§ **PROBLEM TO WORK ON**: Which lines of the data contain the string "onClick"? Show each of them.

§ **ENTRIES SUPPLIED**:
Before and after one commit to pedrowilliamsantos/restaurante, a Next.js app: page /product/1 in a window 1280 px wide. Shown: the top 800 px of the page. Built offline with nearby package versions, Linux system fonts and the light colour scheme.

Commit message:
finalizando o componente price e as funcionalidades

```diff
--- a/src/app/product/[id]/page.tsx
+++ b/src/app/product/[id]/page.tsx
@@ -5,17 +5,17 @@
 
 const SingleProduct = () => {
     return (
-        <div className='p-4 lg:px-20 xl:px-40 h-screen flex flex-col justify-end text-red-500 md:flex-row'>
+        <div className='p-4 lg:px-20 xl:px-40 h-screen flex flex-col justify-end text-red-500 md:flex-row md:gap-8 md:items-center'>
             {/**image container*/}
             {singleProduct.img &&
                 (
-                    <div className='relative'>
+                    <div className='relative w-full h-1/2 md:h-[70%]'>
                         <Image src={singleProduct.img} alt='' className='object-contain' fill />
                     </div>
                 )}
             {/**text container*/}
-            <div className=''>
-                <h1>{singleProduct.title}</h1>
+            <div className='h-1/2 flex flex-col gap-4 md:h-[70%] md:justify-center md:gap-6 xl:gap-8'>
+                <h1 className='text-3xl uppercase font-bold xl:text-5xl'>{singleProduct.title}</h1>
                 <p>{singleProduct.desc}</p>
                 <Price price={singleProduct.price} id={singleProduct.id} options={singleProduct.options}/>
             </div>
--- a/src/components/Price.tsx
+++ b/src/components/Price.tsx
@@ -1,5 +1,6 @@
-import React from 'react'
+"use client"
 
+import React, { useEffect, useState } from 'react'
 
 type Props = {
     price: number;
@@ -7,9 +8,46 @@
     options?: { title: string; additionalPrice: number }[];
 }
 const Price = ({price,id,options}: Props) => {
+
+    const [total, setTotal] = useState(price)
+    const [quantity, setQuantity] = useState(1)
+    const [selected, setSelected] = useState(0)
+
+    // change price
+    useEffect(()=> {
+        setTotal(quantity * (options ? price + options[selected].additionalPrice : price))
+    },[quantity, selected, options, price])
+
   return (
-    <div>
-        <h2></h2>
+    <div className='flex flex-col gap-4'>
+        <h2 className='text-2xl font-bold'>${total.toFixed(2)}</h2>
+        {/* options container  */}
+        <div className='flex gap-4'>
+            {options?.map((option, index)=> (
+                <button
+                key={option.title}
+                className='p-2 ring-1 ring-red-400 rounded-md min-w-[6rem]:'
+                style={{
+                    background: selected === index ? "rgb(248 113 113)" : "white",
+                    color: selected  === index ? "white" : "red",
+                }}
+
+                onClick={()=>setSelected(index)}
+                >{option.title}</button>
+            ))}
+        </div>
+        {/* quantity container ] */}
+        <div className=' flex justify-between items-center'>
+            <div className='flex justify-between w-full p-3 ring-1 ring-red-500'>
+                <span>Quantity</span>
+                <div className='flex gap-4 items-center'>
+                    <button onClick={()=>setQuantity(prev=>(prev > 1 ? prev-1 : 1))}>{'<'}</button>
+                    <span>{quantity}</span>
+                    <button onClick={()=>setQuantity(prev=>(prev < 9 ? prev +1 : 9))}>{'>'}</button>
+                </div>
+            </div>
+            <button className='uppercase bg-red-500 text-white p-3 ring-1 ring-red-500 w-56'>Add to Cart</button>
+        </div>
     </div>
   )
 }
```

§ **EXERCISE OUTPUT**:
+                onClick={()=>setSelected(index)}
+                    <button onClick={()=>setQuantity(prev=>(prev > 1 ? prev-1 : 1))}>{'<'}</button>
+                    <button onClick={()=>setQuantity(prev=>(prev < 9 ? prev +1 : 9))}>{'>'}</button>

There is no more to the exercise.